At the drag show, one student and several local community members danced to songs.

All of them were drag queens—while the gender assigned to them at birth was male, they were wearing clothes and make-up generally associated with females. They wore dresses and exaggerated ladylike movements during their dances. Drag shows are not just to entertain, but to stretch people’s ideas of gender and sexuality.

Prizes were also given away in between dances. Penny Larceny, who announced performers and gave out prizes, made the audience laugh and even brought them to the edge of their comfort zone with the way she gave out prizes. Some of the prizes were meant to represent human anatomy, which brought both laughter and shock to the audience.

Songs the performers danced to included “Happy Days/Get Happy,” “Bourbon Street” (the only RPI student in the show, with the stage name Sandra Change, danced to this song), and “I will Go With You.” They tried to walk and act like women in the songs, sometimes in a very stereotypical way. Some of the dances were meant to be very revealing, again challenging people’s notions of what is appropriate and bringing them to question social norms.

To me, it was hilarious to see how the drag queens interpreted female movements and the female body.

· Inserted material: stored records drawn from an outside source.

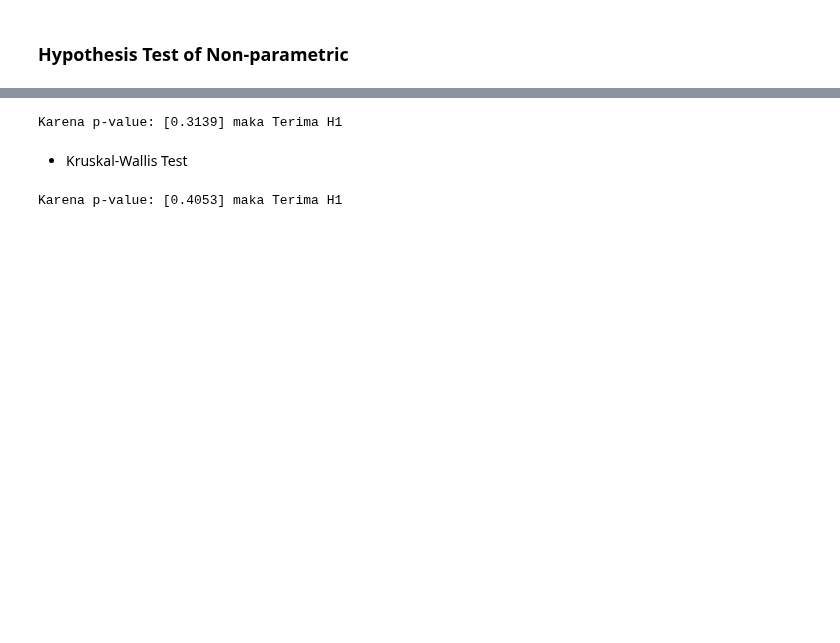
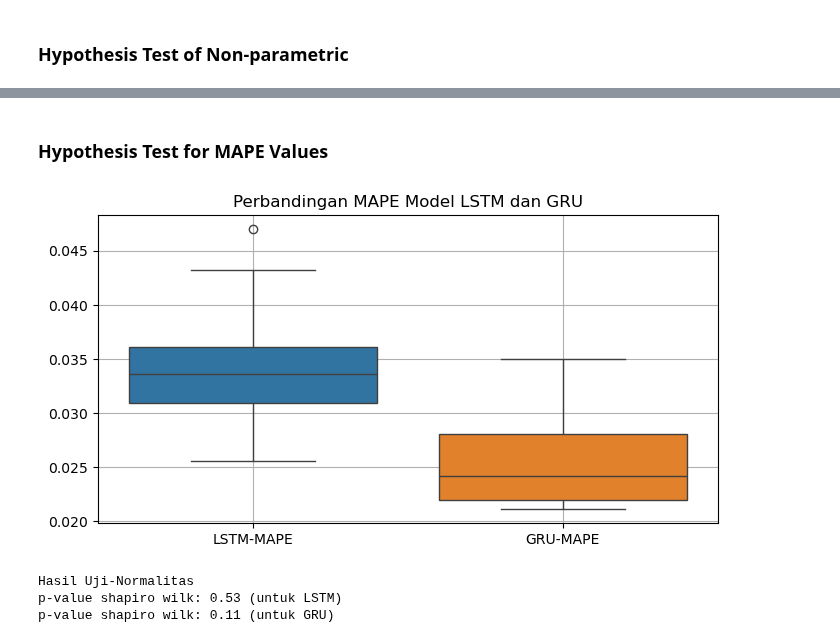
Before and after one commit to kusin/tensorflow-btc-usd-v2, a Jupyter notebook: K06-Uji-Hipotesis.ipynb, the cells around one changed output, grey strips where cells are left out. Cells and saved outputs as stored; diff of their text form; code cells hidden in the pictures; blank space fills up the shorter version.

```diff
--- a/K06-Uji-Hipotesis.ipynb
+++ b/K06-Uji-Hipotesis.ipynb
@@ -27,16 +25,3 @@ np.round(dataset[:5],3)
 | 2 | 0.996 | 1306.03 | 1594.93 | 0.047 | 215.56 | 0.998 | 1055.42 | 1534.85 | 0.030 | 186.80 |
 | 3 | 0.996 | 1253.72 | 1644.21 | 0.043 | 207.76 | 0.997 | 683.48 | 1053.63 | 0.022 | 183.21 |
 | 4 | 0.997 | 909.17 | 1456.14 | 0.026 | 217.82 | 0.998 | 729.81 | 1151.63 | 0.021 | 189.79 |
-# %%
-# define boxplot
-fig, ax = plt.subplots(figsize=(8,4))
-ax.boxplot(dataset[["LSTM-MAPE", "GRU-MAPE"]], labels=['LSTM', 'GRU'], patch_artist=True, widths=(0.5, 0.5))
-
-# set labels
-ax.set_title('Perbandingan MAPE Model LSTM dan GRU')
-ax.set_xlabel('')
-ax.set_ylabel('')
-ax.grid(True)
-
-# show boxplot
-plt.show()
@@ -58,3 +30,18 @@ GRU_MAPE = scaler.fit_transform(np.array(dataset["GRU-MAPE"]).reshape(-1,1))
+# %%
+def boxplot(dataset, title):
+
+  # create boxplot
+  fig, ax = plt.subplots(figsize=(8,4))
+  sns.boxplot(data=dataset)
+
+  # set labels
+  ax.set_title(title)
+  ax.set_xlabel('')
+  ax.set_ylabel('')
+  ax.grid(True)
+
+  # show boxplot
+  plt.show()
 # %%
 # Hipotesa Awal
 # H0 = Nilai R dan MAPE terdistribusi normal
@@ -97,24 +59,0 @@ Karena p-value: [0.427] maka Terima H1
-# %%
-# Wilcoxon Rank Test
-MAPE = np.round(sc.wilcoxon(LSTM_MAPE, GRU_MAPE).pvalue,4)
-
-# Intrepetasi hasil
-if MAPE < 0.05:
-  print("Karena p-value:",MAPE,"maka Terima H0")
-else :
-  print("Karena p-value:",MAPE,"maka Terima H1")
-# %% [output]
-Karena p-value: [0.3139] maka Terima H1
-# %% [markdown]
-- Kruskal-Wallis Test
-# %%
-# Kruskal-Wallis Test
-MAPE = np.round(sc.kruskal(LSTM_MAPE, GRU_MAPE).pvalue,4)
-
-# Intrepetasi hasil
-if MAPE < 0.05:
-  print("Karena p-value:",MAPE,"maka Terima H0")
-else :
-  print("Karena p-value:",MAPE,"maka Terima H1")
-# %% [output]
-Karena p-value: [0.4053] maka Terima H1
@@ -120,0 +107,12 @@ Karena p-value: [0.4053] maka Terima H1
+# %% [markdown]
+### Hypothesis Test for MAPE Values
+# %%
+boxplot(dataset[["LSTM-MAPE", "GRU-MAPE"]], "Perbandingan MAPE Model LSTM dan GRU")
+# %% [output]
+[figure, added]
+# %%
+normality(dataset["LSTM-MAPE"], dataset["GRU-MAPE"])
+# %% [output]
+Hasil Uji-Normalitas
+p-value shapiro wilk: 0.53 (untuk LSTM)
+p-value shapiro wilk: 0.11 (untuk GRU)
```
Also changed, not shown: parts of 17 cells of this notebook, 9 other files.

It also made me think about the different ways people tend to move based on their gender, and why those movement types exist.

Larceny and some of the other drag queens brought up male students onto the stage for prizes. The students had to take some of their clothes off and suck lollipops while the drag queens cracked jokes and objectified them.

The male students seemed very embarrassed. It was interesting to me to see the metaphor for what many women experience each day—objectification—exhibited in public like that. It was slightly discomforting, but part of the learning experience that a drag show is. I have been to previous drag shows, and enjoyed each one, though the lack of RPI students in this most recent one was sad to me. The first one I went to really shocked me—usually, people don’t talk about these sorts of things in public! Other ones, once I knew what to expect, have been a fun experience in a very open environment challenging dominant cultural norms. Perhaps others who attend will also think about gender and sexuality, as well as how the cultural construct of gender affect our everyday lives.

RPA holds a drag show every semester. I would recommend going to the next one, both for entertainment and to expand your mind. If you would like to watch this past one, it is available on the RPI TV site at http://rpitv.org/productions/631-rpa-charity-drag-show-fall-2013/.